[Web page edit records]
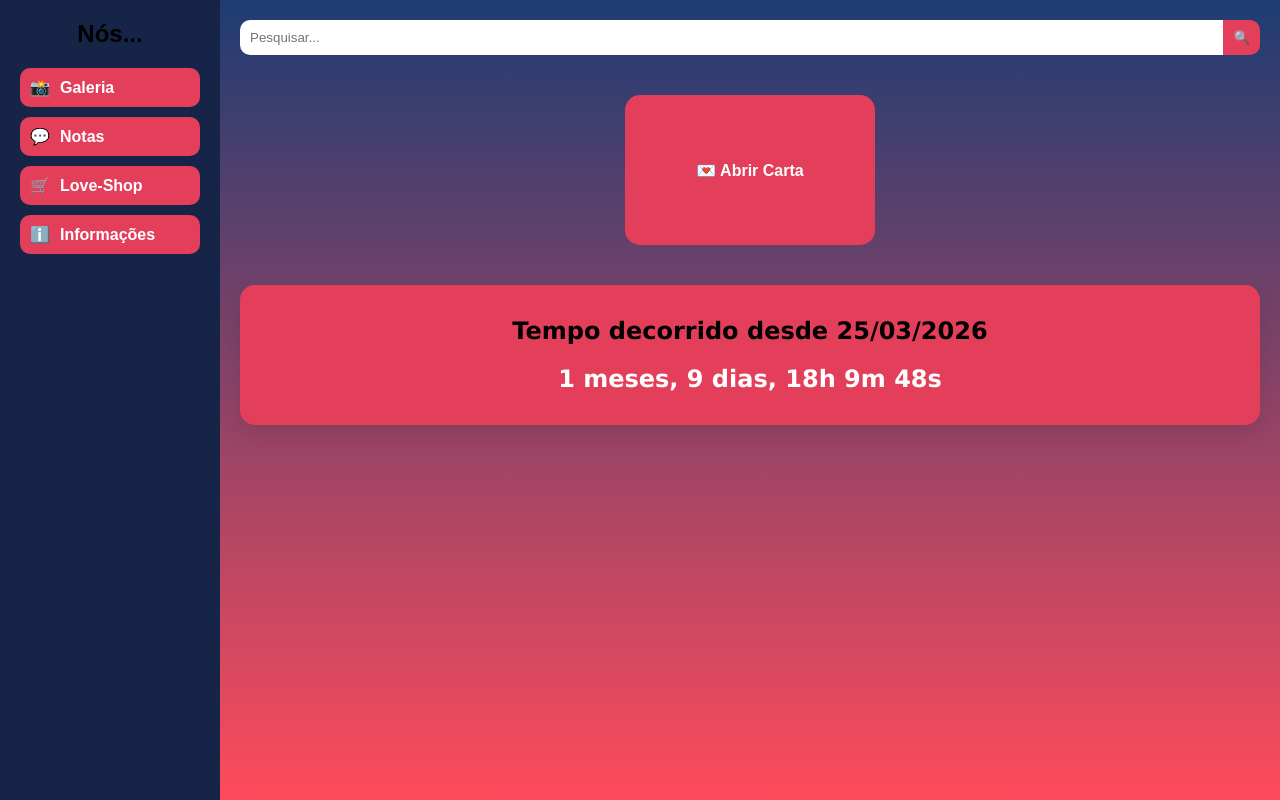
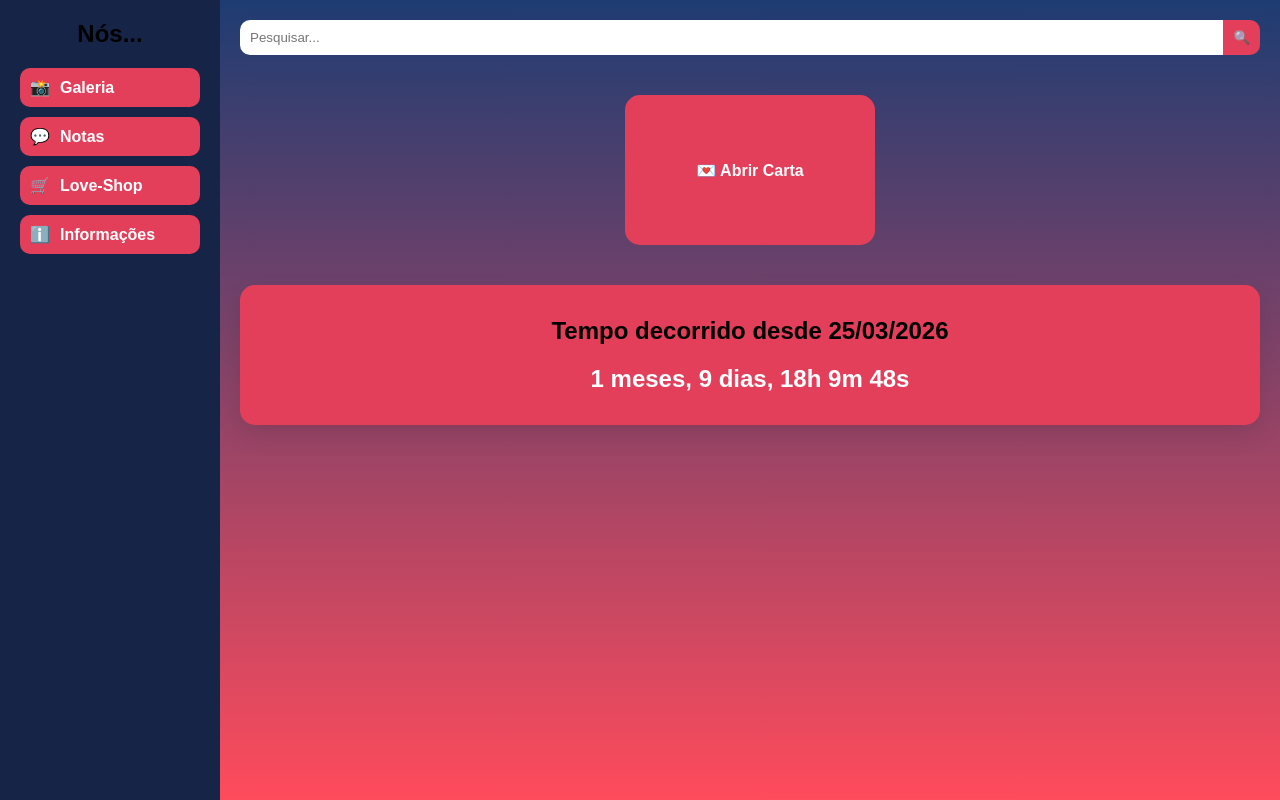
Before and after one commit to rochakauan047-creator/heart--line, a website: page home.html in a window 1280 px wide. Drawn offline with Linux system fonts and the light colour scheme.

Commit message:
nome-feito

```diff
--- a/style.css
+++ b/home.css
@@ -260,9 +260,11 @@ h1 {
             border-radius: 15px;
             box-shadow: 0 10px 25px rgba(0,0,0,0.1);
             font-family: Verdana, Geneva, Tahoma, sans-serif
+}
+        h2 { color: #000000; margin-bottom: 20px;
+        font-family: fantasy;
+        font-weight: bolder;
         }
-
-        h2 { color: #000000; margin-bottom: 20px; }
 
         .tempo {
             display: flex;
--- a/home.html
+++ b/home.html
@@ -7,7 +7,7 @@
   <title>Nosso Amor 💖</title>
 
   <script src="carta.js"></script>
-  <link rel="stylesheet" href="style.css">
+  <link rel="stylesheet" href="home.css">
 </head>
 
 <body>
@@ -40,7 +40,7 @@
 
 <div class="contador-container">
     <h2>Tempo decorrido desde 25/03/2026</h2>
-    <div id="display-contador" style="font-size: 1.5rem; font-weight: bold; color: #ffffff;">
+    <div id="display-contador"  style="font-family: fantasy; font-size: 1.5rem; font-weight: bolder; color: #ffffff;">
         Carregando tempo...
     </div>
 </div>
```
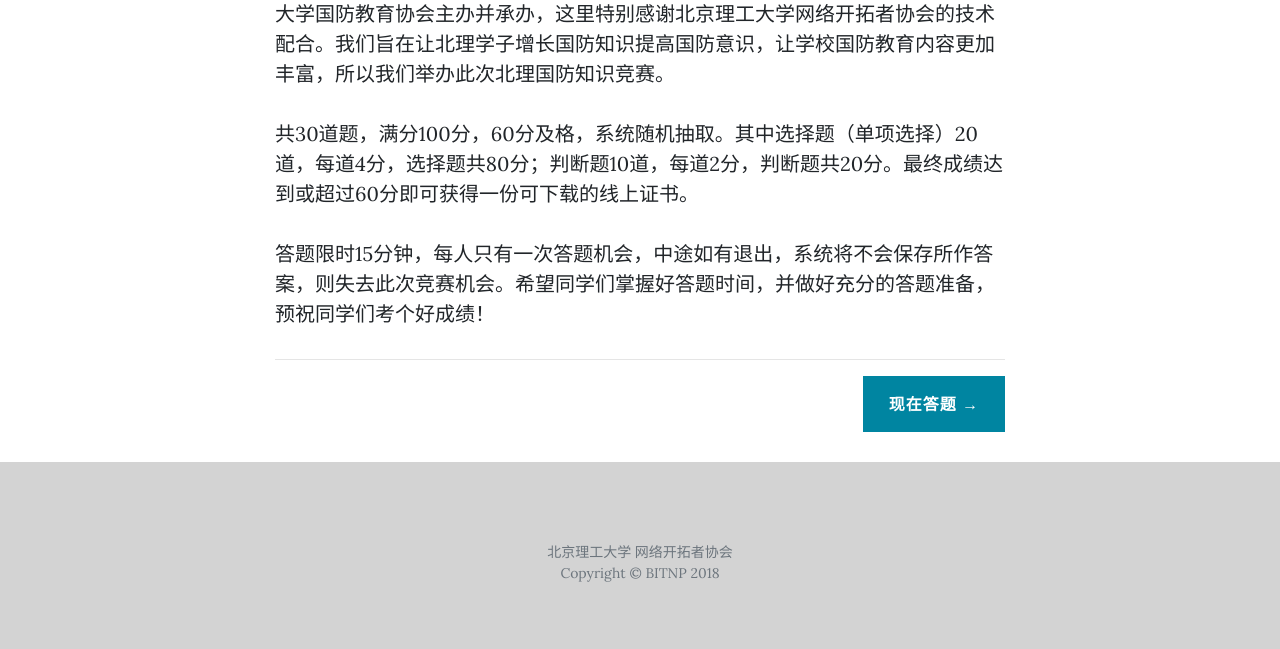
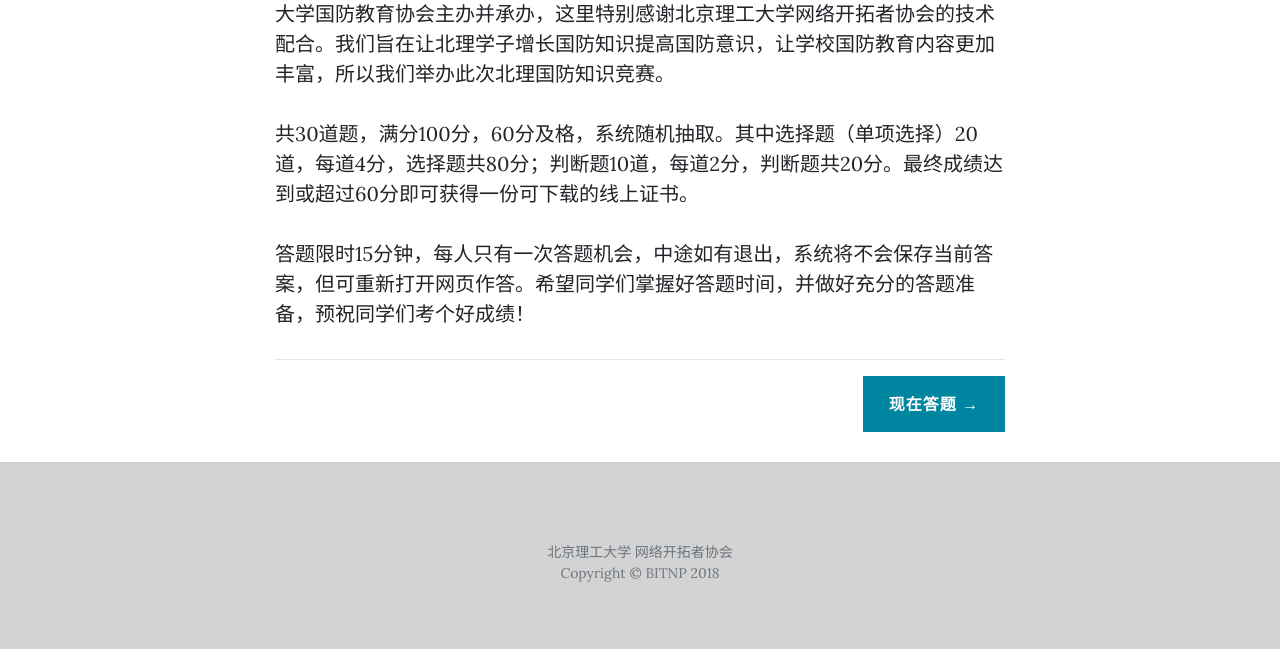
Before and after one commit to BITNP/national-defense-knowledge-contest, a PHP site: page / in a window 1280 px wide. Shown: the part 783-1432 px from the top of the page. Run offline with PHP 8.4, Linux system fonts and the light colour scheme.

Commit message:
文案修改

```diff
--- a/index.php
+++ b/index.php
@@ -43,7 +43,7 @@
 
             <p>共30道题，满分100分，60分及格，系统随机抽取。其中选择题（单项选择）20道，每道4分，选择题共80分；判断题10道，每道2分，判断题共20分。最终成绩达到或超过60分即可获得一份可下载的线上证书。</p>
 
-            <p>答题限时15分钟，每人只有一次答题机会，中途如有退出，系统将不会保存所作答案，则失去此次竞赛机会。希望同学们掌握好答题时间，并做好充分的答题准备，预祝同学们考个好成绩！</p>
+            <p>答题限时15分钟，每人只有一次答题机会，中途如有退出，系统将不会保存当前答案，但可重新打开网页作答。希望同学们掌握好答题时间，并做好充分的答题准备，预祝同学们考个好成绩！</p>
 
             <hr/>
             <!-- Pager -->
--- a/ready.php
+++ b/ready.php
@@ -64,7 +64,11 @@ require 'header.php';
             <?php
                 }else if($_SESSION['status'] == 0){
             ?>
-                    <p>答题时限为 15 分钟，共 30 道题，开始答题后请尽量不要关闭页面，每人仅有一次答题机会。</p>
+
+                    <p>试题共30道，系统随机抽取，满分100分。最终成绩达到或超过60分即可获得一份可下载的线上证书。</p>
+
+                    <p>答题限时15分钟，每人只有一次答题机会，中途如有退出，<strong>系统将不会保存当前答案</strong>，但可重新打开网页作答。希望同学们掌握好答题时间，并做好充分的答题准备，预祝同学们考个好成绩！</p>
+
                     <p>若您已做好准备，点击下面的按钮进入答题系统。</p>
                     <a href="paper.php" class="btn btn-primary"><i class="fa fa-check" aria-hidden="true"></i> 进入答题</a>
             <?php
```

• **What you will do**: Copy out the lines above with "并做好充分的答题准备" in them.

• **Reply to the exercise**:
-            <p>答题限时15分钟，每人只有一次答题机会，中途如有退出，系统将不会保存所作答案，则失去此次竞赛机会。希望同学们掌握好答题时间，并做好充分的答题准备，预祝同学们考个好成绩！</p>
+            <p>答题限时15分钟，每人只有一次答题机会，中途如有退出，系统将不会保存当前答案，但可重新打开网页作答。希望同学们掌握好答题时间，并做好充分的答题准备，预祝同学们考个好成绩！</p>
+                    <p>答题限时15分钟，每人只有一次答题机会，中途如有退出，<strong>系统将不会保存当前答案</strong>，但可重新打开网页作答。希望同学们掌握好答题时间，并做好充分的答题准备，预祝同学们考个好成绩！</p>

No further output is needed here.